Author-director Jenkins was served beautifully by his highly talented ensemble cast, who handled their multiple roles in a very admirable way. If I had to single out one or two from the cast of six for special praise, I’d choose - no, let’s give them all equal praise, as it's a truly collective achievement we saw here.


So, kudos to Wendy Kweh, Lim Yu-Beng, Tony Quek, Gene Sha Rudyn, Catherine Sng and Karen Tan. Whether they were providing a little flesh and blood to historical names figures usually cast in chalky plaster or giving voice to someone whose voice has never really been heard, these actors were all stars for a few minutes, and a little later for several minutes more.

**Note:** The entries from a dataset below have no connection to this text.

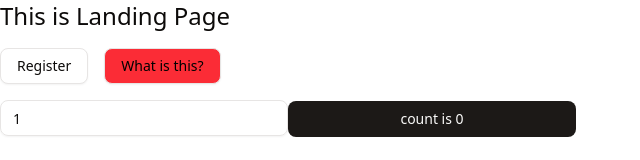
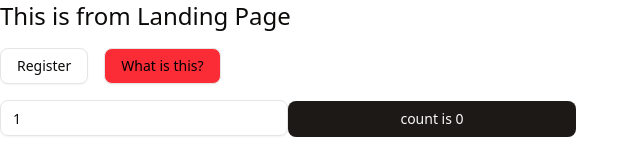
Before and after one commit to PHP-BEST/baan-saat-frontend, a React (Vite) app: page / in a window 1280 px wide. Shown: the top 160 px of the page, without its empty margins (0-640 px from the left). Built offline with nearby package versions, Linux system fonts and the light colour scheme.

Commit message:
feat: add .env.example

```diff
--- a/src/pages/LandingPage.tsx
+++ b/src/pages/LandingPage.tsx
@@ -1,11 +1,19 @@
 import Counter from "@/components/our-components/counter";
 import { Button } from "@/components/ui/button";
+import { useEffect, useState } from "react";
 import { Link } from "react-router-dom";
 
 export const LandingPage = () => {
+  const [text, setText] = useState<string>();
+
+  useEffect(() => {
+    const envTest = import.meta.env.VITE_TEST_ENV;
+    setText(envTest);
+  }, []);
+
   return (
     <div className="flex flex-col gap-4">
-      <p className="text-bold text-2xl">This is Landing Page</p>
+      <p className="text-bold text-2xl">This is {text} from Landing Page</p>
 
       {/* Buttons */}
       <div className="flex gap-4">
```
Also changed, not shown: 2 other files (tests, documents, lock files or other folders).
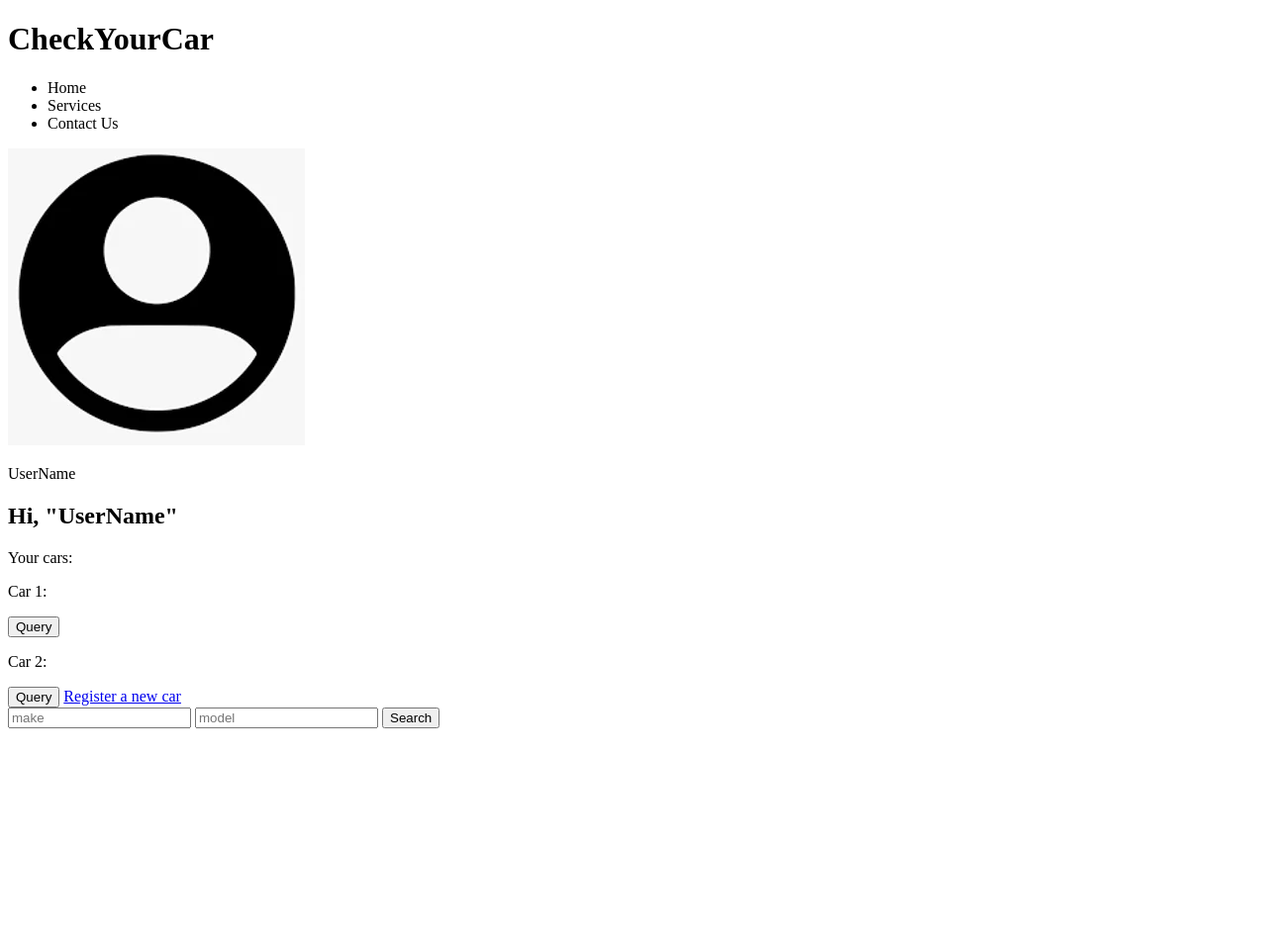
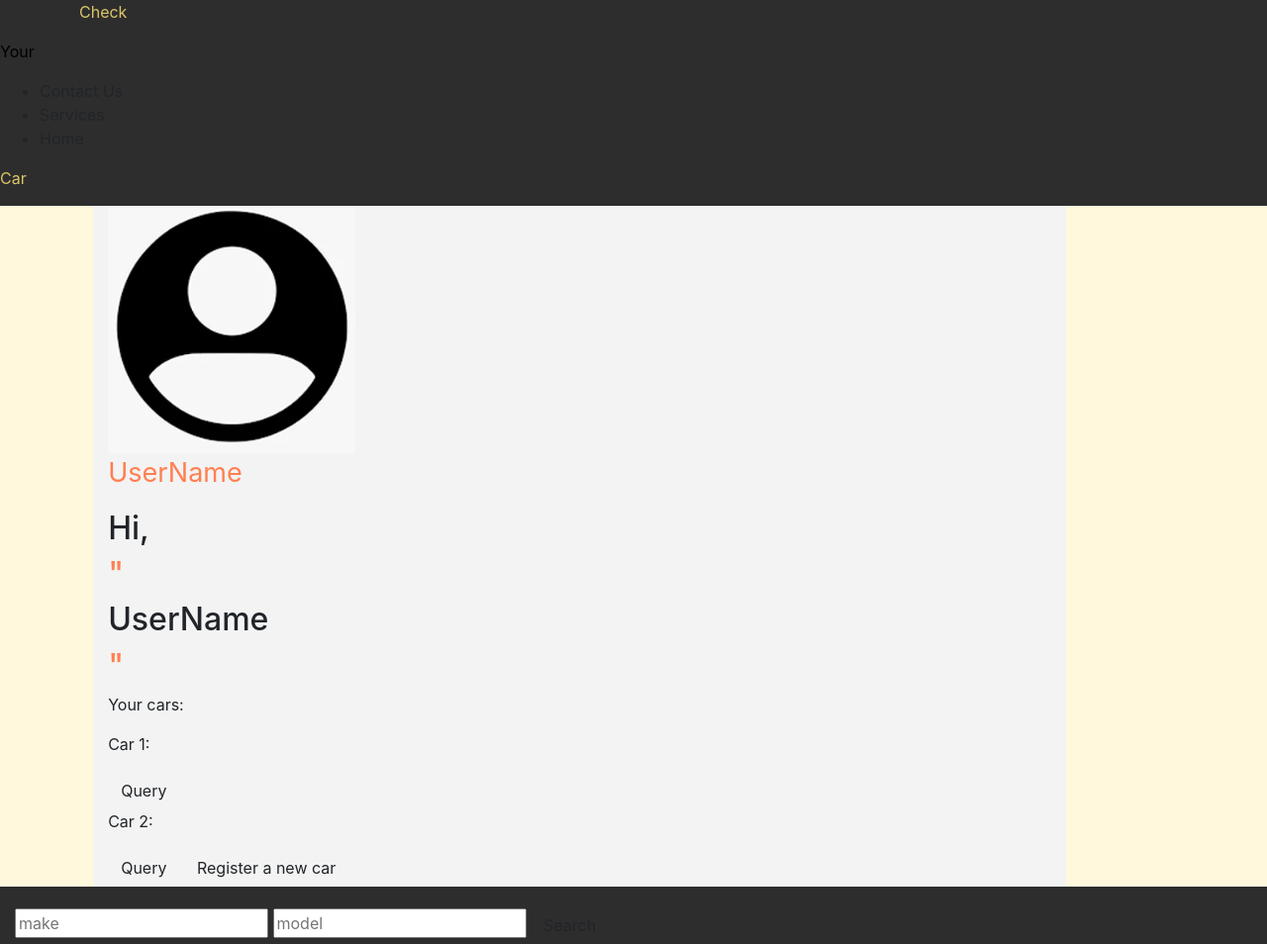
Before and after one commit to Deakin223Group4Task/Sprint1-2, a website: page index.html in a window 1280 px wide. Shown: the whole page at 99% size. Before the commit the page ends 800 px from the top, so only its background shows below. Drawn offline with Linux system fonts and the light colour scheme.

Commit message:
Update index.html

```diff
--- a/index.html
+++ b/index.html
@@ -4,41 +4,69 @@
     <meta charset="UTF-8">
     <meta name="viewport" content="width=device-width, initial-scale=1.0">
     <title>Hello</title>
-
+    <link type="text/css" href="/public/css/bootstrap.min.css" rel="stylesheet">
+    <link type="text/css" media="screen" href="/public/css/index.css" rel="stylesheet">
 </head>
 <body>
-    <h1>CheckYourCar</h1>
+    <div class="Header">
+        <div class="upheader">
+        <div class="leftHeader">
+            <p  class="text" style="margin-left: 80px; color: rgb(219, 198, 105);">Check</p>
+            <p  class="text" style="color: black;">Your</p>
 
-    <!--导航栏-->
-    <ul>
-		<li>Home</li>
-		<li>Services</li>
-		<li>Contact Us</li>
-    </ul>
+        </div>
+        <!--导航栏-->
+        <div class="rightHeader">
+            <ul>
+                <li style="margin-right: 13%;">Contact Us</li>
+                <li>Services</li>
+                <li>Home</li>
+            </ul>
+        </div>
+        </div>
+        <p  class="btext" style="color: rgb(219, 198, 105);">Car</p>
+        </div>
+    </div>
+    <div calss ="container">
+        <div class="row" style="background-color: cornsilk;">
+            <div class="col-md-1"  margin-left: 30px;" ></div>
+            <div class="col-md-8" style="background-color: rgb(243, 243, 243);">
+                <div class="pic">
+                    <img src="public/image/profile.png" style="width: 250px;height: 250px;">
+                     <p style="font-size: 27px;color: coral;">UserName</p>
+                </div>
+                <div class="textpart">
+                    <div class="tp" style="width: 100%;">
+                        <h2 id="first" >Hi,</h2>
+                        <h2 style="color: coral;">"</h2>
+                        <h2>UserName</h2>
+                        <h2 style="color: coral;">"</h2>
+                    </div>
+                    <div class="tp2">
+                        <p class="intext">Your cars:</p>
+                        <p class="intext">Car 1:</p>
+                        <button href="#" class="btn">Query</button>
+                        <p class="intext">Car 2:</p>
+                        <button href="#" class="btn">Query</button>
+                        <a href="/carSignUp" ><button class="btn buttonbig">Register a new car</button> </a><!--class用button的class-->
+                    </div>
+                </div>
+            </div>
+            <div class="col-md-1" style="background-color:rgb(243, 243, 243);"></div>
+        </div>
 
-    <img src="public/image/profile.png">
-    <p>UserName</p>
+            <div class="col-sm-8" id="lastbox"><!--搜索某made的某model的表单-->
+                <form action="/search" method="POST">
 
-    <h2>Hi, "UserName"</h2>
+                    <input type="text" id="make" placeholder="make" name="make" required class="inputplace">
+                    <input type="text" id="model" placeholder="model" name="model" required class="inputplace" >
+                    <button type="submit" class="btn lastbtn">Search</button>
 
-    <p>Your cars:</p>
+                </form>
+            </div>
 
-    <p>Car 1:</p>
-    <button href="#">Query</button>
+    </div>
 
-    <p>Car 2:</p>
-    <button href="#">Query</button>
-
-    <a href="/carSignUp">Register a new car</a><!--class用button的class-->
-
-    <!--搜索某made的某model的表单-->
-    <form action="/search" method="POST">
-
-        <input type="text" id="make" placeholder="make" name="make" required >
-        <input type="text" id="model" placeholder="model" name="model" required>
-        <button type="submit" >Search</button>
-
-    </form>
 
 </body>
 </html>
```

Working closely with Jenkins, these performers put real heart into the belly of this carp.



I have staged From The Belly of the Carp twice - first in 1998 at the Junilee Hall and then in 2002 at SRT’s home in (what was then called ) the DBS Arts Centre on Merbau Road.


As Richard Lord surmises in his review, as the book consists of dramatic monologues, even as I was writing it I was imagining the possibilities of staging it.

In both productions I have chosen to work with a cast of six who play multiple roles (between 8 - 10 each!)

Catherine Sng in her work with The Glowers’ senior citizens group has used many more and to great effect, and has often had characters speak in dialect too - as they would have done if they were real characters - which I have found very moving.